Aim of the task
Each line below should be repeated exactly as written, with no pictures carried over.

Records from a data source:
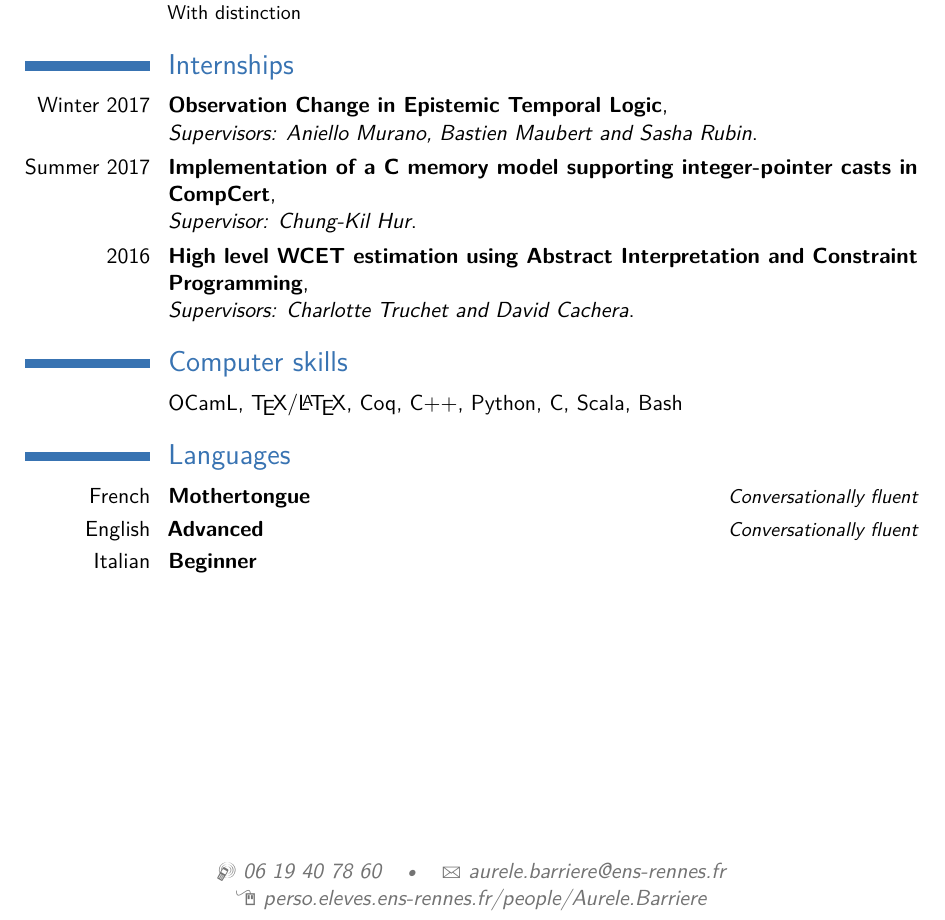
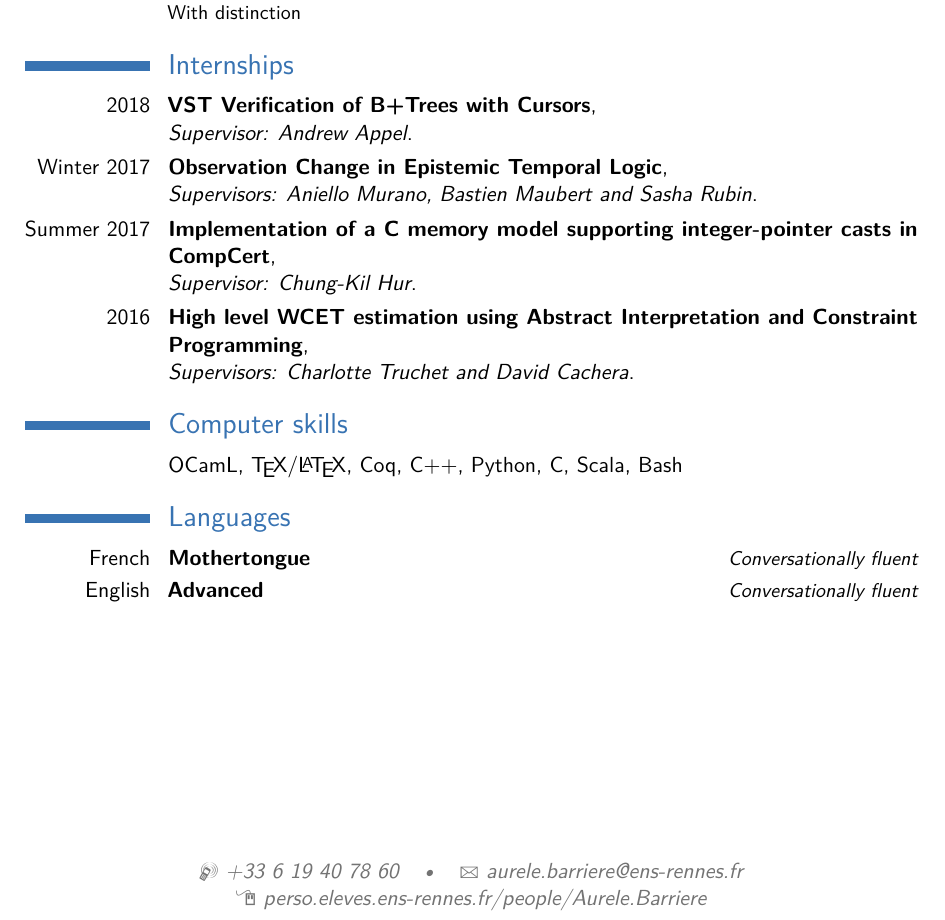
Before and after one commit to Aurele-Barriere/CV, a LaTeX CV (english.tex): part of the page, cut so that both start at the same text. Compiled offline with pdfLaTeX.

Commit message:
new internship

```diff
--- a/english.tex
+++ b/english.tex
@@ -20,7 +20,7 @@
 
 % All information in this block is optional, comment out any lines you don't need
 %\title{Computer Science Student}
-\mobile{06 19 40 78 60}
+\mobile{+33 6 19 40 78 60}
 \email{aurele.barriere@ens-rennes.fr}
 \homepage{perso.eleves.ens-rennes.fr/people/Aurele.Barriere}{perso.eleves.ens-rennes.fr/people/Aurele.Barriere} % The first argument is the url for the clickable link, the second argument is the url displayed in the template - this allows special characters to be displayed such as the tilde in this example
 %\extrainfo{additional information}
@@ -50,6 +50,9 @@
 %   Internships
 %
 \section{Internships}
+\cventry{2018}{VST Verification of B+Trees with Cursors}
+{\newline Supervisor: Andrew Appel}{}{}{}
+
 \cventry{Winter 2017}{Observation Change in Epistemic Temporal Logic}
 {\newline Supervisors: Aniello Murano, Bastien Maubert and Sasha Rubin}{}{}{}
 
@@ -85,7 +88,6 @@
 
 \cvitemwithcomment{French}{Mothertongue}{Conversationally fluent}
 \cvitemwithcomment{English}{Advanced}{Conversationally fluent}
-\cvitemwithcomment{Italian}{Beginner}{}
 
 %----------------------------------------------------------------------------------------
 %	INTERESTS SECTION
```
Also changed, not shown: french.tex (+4 -2 lines), english.pdf, french.pdf.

Response
Before and after one commit to Aurele-Barriere/CV, a LaTeX CV (english.tex): part of the page, cut so that both start at the same text. Compiled offline with pdfLaTeX.

Commit message:
new internship

```diff
--- a/english.tex
+++ b/english.tex
@@ -20,7 +20,7 @@
 
 % All information in this block is optional, comment out any lines you don't need
 %\title{Computer Science Student}
-\mobile{06 19 40 78 60}
+\mobile{+33 6 19 40 78 60}
 \email{aurele.barriere@ens-rennes.fr}
 \homepage{perso.eleves.ens-rennes.fr/people/Aurele.Barriere}{perso.eleves.ens-rennes.fr/people/Aurele.Barriere} % The first argument is the url for the clickable link, the second argument is the url displayed in the template - this allows special characters to be displayed such as the tilde in this example
 %\extrainfo{additional information}
@@ -50,6 +50,9 @@
 %   Internships
 %
 \section{Internships}
+\cventry{2018}{VST Verification of B+Trees with Cursors}
+{\newline Supervisor: Andrew Appel}{}{}{}
+
 \cventry{Winter 2017}{Observation Change in Epistemic Temporal Logic}
 {\newline Supervisors: Aniello Murano, Bastien Maubert and Sasha Rubin}{}{}{}
 
@@ -85,7 +88,6 @@
 
 \cvitemwithcomment{French}{Mothertongue}{Conversationally fluent}
 \cvitemwithcomment{English}{Advanced}{Conversationally fluent}
-\cvitemwithcomment{Italian}{Beginner}{}
 
 %----------------------------------------------------------------------------------------
 %	INTERESTS SECTION
```
Also changed, not shown: french.tex (+4 -2 lines), english.pdf, french.pdf.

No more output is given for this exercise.